For each record that follows, give it back exactly, with no pictures included.

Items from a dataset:
----

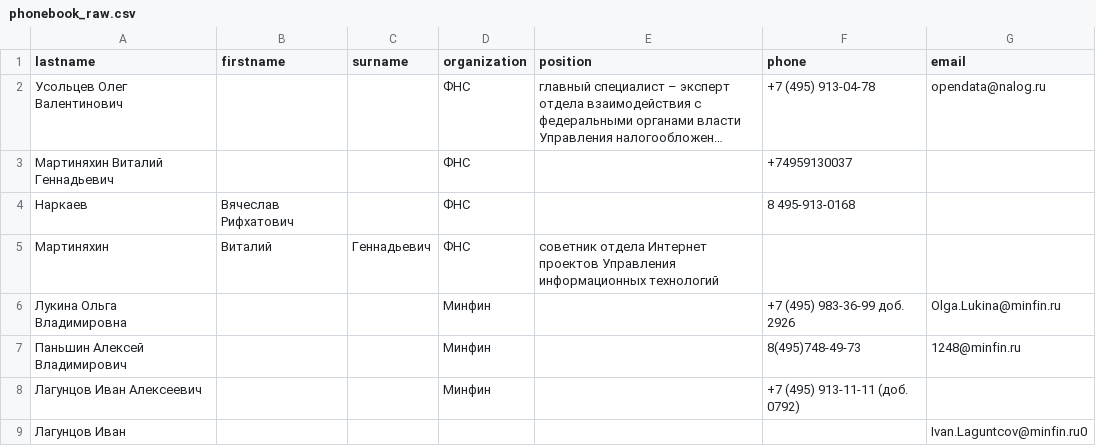
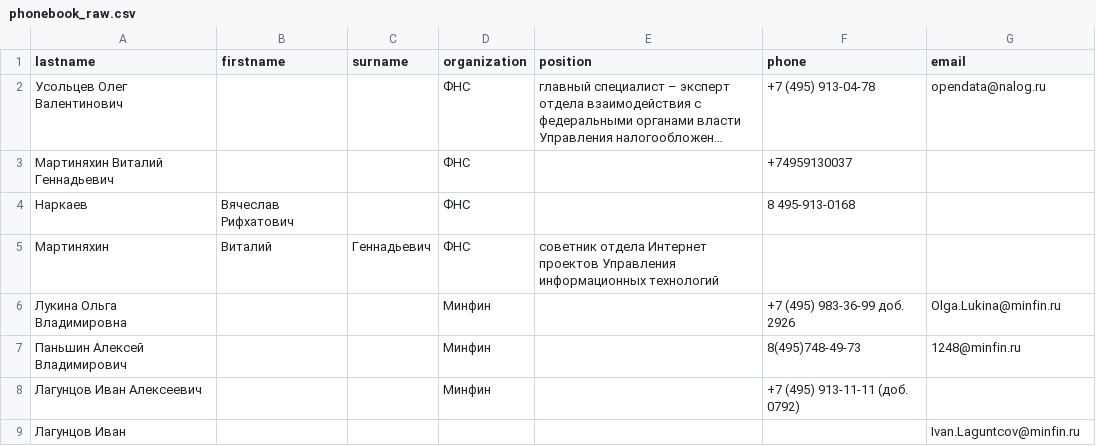
Before and after one commit to eugiv/netology_regex, a CSV file: phonebook_raw.csv, drawn as a sheet; long unchanged cells end in ….

```diff
--- a/phonebook_raw.csv
+++ b/phonebook_raw.csv
@@ -8,2 +8,2 @@ lastname,firstname,surname,organization,position,phone,email
 Лагунцов Иван Алексеевич,,,Минфин,,+7 (495) 913-11-11 (доб. 0792),
-Лагунцов Иван,,,,,,Ivan.Laguntcov@minfin.ru0
+Лагунцов Иван,,,,,,Ivan.Laguntcov@minfin.ru
```
Also changed, not shown: 1 other file.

----

■ TASK ANSWER:
Before and after one commit to eugiv/netology_regex, a CSV file: phonebook_raw.csv, drawn as a sheet; long unchanged cells end in ….

```diff
--- a/phonebook_raw.csv
+++ b/phonebook_raw.csv
@@ -8,2 +8,2 @@ lastname,firstname,surname,organization,position,phone,email
 Лагунцов Иван Алексеевич,,,Минфин,,+7 (495) 913-11-11 (доб. 0792),
-Лагунцов Иван,,,,,,Ivan.Laguntcov@minfin.ru0
+Лагунцов Иван,,,,,,Ivan.Laguntcov@minfin.ru
```
Also changed, not shown: 1 other file.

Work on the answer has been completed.